References

Carlisle, E. M. (1980). "Biochemical and morphological changes associated with long bone abnormalities in silicon deficiency." J Nutr 110(5): 1046-56.

Carlisle, E. M. (1988). "Silicon as a trace nutrient." Sci Total Environ 73(1-2): 95-106.

Jugdaohsingh, R. (2007). "Silicon and bone health." J Nutr Health Aging 11(2): 99-110.

Maehira, F., K. Motomura, et al. (2011). "Soluble silica and coral sand suppress high blood pressure and improve the related aortic gene expressions in spontaneously hypertensive rats." Nutr Res 31(2): 147-56.

Nielsen, F. H. (1991). "Nutritional requirements for boron, silicon, vanadium, nickel, and arsenic: current knowledge and speculation." FASEB J 5(12): 2661-7.

Nielsen, F. H. and H. H. Sandstead (1974). "Are nickel, vanadium, silicon, fluorine, and tin essential for man? A review." Am J Clin Nutr 27(5): 515-20.
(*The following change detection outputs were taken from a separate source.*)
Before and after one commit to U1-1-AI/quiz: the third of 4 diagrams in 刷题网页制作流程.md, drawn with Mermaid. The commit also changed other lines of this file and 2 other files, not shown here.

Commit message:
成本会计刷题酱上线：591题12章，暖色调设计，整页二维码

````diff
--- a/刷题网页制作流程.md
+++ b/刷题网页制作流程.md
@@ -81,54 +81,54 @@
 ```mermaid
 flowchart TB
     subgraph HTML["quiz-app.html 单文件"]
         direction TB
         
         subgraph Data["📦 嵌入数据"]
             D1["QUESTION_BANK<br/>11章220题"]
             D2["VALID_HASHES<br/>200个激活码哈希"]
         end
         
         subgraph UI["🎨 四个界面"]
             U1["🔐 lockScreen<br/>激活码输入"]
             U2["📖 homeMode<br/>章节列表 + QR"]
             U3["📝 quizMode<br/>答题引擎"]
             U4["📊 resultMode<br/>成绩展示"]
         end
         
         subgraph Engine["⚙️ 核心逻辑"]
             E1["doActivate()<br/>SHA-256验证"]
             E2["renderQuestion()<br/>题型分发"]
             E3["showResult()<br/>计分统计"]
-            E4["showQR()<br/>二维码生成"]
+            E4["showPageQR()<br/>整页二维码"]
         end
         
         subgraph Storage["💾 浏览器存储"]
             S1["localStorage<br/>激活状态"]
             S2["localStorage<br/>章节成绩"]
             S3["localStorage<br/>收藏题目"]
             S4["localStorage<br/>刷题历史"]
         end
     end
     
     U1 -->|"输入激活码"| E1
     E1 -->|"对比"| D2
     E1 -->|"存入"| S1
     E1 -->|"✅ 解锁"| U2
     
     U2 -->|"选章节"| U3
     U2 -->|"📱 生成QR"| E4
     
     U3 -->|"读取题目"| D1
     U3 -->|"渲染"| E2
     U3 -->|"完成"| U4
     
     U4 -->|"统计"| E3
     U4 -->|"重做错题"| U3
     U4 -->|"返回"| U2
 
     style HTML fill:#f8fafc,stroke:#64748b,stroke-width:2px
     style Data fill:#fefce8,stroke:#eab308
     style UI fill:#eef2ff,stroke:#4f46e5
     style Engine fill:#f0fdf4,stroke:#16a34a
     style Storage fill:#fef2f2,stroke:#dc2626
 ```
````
Schwarz, K. (1977). "Silicon, fibre, and atherosclerosis." Lancet 1(8009): 454-7.